Anyway, the book is another history of the writing of hte Constituion, but instead of looking at teh delegates as wise men who came together to create a great government, the book details the often petty insecurities of the Framers, the bickering back and forth and the fears these great men had.

It is just about right in length and a pretty easy read, but one of the best books on teh Constitutional Convention I have read in a long time.

Darren said...

Considering how much booze they ordered when it was all done, I'm not surprised!

I'll see if I can find that book. Sounds muy interesting.

Law and Order Teacher said...

I am an AP History teacher and I couldn't agree more with your post. When I teach I have found that students respond with enthusiasm to teaching history as a story involving people. With the emphasis on the people aspect they are engaged in the story, but they also get the information. Some of the topics we have just finished with include, the Kentucky and Virginia Resolutions (Compact Theory) the Nullification Crisis of 1832-33, the Bank Crisis, the Mexican War, and the Wilmot Priviso of 1846. I list these to point out that students will engage in the material as long as it has a human element. We emphasized the enmity between Henry Clay and Andrew Jackson and the effect it had on the resolution of the crisis. The students then connected that information to the road to the Civil War which we are studying now.

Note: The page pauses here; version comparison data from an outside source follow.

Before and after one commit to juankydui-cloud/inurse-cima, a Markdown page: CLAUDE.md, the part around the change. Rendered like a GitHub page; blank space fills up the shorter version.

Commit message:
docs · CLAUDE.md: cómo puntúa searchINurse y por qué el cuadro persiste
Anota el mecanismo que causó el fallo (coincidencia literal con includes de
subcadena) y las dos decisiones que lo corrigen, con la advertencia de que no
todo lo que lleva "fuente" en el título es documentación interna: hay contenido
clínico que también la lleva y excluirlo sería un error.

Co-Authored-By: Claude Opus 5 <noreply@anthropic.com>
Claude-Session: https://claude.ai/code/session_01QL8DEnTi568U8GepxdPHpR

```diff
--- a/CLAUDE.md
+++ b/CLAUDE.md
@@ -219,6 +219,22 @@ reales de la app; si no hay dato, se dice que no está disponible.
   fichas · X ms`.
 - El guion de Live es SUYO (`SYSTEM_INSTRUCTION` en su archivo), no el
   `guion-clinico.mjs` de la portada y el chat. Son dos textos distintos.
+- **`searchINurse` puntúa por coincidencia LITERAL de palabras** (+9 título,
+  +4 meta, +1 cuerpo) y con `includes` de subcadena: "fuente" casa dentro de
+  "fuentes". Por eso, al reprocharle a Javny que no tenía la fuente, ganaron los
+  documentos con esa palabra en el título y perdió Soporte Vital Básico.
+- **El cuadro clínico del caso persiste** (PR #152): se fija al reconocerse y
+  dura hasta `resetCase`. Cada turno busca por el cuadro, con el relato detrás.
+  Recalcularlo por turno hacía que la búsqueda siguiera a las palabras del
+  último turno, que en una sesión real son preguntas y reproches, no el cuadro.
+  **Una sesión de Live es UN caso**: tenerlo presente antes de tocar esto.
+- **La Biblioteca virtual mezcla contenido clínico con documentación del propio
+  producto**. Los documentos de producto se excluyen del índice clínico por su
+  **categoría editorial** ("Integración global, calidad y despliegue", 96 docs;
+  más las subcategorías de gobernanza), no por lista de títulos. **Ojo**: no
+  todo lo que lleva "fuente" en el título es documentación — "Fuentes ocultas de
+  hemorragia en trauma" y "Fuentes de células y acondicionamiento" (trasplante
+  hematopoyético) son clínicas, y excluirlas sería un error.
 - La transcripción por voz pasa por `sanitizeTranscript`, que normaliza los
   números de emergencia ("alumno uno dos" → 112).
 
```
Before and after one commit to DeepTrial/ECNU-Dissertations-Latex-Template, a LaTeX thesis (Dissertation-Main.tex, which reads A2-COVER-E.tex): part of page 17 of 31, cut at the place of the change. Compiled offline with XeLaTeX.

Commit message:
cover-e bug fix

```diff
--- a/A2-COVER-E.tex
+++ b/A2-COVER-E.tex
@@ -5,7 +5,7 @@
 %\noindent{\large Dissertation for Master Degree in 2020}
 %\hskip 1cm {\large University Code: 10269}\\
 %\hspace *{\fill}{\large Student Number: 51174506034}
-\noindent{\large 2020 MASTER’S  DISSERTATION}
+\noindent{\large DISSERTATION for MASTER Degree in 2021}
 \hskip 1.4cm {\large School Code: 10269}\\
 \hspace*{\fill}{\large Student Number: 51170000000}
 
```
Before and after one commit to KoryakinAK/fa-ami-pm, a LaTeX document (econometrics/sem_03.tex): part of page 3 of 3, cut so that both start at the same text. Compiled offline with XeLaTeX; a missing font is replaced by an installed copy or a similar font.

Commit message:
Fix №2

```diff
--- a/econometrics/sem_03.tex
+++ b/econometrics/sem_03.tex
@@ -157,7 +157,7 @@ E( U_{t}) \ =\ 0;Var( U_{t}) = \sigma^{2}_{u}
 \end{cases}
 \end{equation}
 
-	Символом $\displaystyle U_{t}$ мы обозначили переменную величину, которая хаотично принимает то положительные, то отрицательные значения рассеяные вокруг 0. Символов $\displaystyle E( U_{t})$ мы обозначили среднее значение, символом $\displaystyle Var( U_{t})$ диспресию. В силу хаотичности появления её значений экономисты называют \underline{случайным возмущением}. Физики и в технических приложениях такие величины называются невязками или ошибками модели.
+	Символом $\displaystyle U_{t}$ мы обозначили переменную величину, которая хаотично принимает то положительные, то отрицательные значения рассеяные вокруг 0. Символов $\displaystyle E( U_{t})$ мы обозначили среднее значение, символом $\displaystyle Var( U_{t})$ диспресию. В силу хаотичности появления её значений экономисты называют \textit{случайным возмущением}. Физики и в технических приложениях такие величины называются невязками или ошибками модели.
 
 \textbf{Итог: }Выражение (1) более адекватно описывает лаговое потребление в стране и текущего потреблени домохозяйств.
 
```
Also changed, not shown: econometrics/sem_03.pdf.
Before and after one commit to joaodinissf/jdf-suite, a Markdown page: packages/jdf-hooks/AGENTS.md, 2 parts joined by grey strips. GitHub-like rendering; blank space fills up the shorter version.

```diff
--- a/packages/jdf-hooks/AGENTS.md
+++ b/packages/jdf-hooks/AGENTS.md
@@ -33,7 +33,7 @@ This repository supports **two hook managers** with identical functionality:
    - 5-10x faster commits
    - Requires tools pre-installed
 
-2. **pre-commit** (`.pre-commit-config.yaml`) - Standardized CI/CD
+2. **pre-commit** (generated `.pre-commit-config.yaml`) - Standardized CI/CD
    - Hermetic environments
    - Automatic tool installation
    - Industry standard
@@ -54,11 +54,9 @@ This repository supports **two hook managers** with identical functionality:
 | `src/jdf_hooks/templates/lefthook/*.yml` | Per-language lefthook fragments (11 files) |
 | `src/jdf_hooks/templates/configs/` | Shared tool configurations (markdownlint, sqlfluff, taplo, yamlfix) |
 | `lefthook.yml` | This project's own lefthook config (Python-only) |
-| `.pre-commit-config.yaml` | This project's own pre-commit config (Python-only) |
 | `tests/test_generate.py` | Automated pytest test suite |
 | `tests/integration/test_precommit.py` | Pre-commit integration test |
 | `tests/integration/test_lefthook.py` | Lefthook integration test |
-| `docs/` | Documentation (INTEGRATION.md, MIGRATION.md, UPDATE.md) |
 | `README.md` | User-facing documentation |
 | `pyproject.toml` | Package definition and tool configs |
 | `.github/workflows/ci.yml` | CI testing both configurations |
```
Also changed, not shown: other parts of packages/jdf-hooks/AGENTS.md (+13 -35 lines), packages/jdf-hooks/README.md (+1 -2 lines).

That's high level thinking and I am proud of their grasp of this material. It may seem that I'm bragging about these students and I am. I wish merely to point out that you are correct in your assessment of history education, but all is not lost. History is about people and should be taught from that perspective. Students love a good story and history is just that. Thanks for your post. You are right on.

Darren said...

I agree. It's all about the *story*, and the story involves people.

Polski3 said...

Good Post. I agree, History as written by textbook folk is a very biased publication. Just one example: In the two grade 7 history texts I have been assigned to use as the main resource for my classes, there is maybe a total of a paragraph about the contributions of the "vikings".
Today in my classes, we talked about the Norman invasion of England.....and the death of William the Conq. The kids were thrilled and disgusted that his servants ripped off his place upon his death, and that due to a variety of factors, his body sort of exploded during his funeral service. THAT sort of stuff grabs them and they often remember such things. And history is full of such wonderful stories, but the powers that be tell us "Only use what we bought you from the publisher."

MikeAT said...

"Considering how much booze they ordered when it was all done, I'm not surprised!"

Don't knock it...remember what a great man said..."Never trust a man who drinks too much or too little."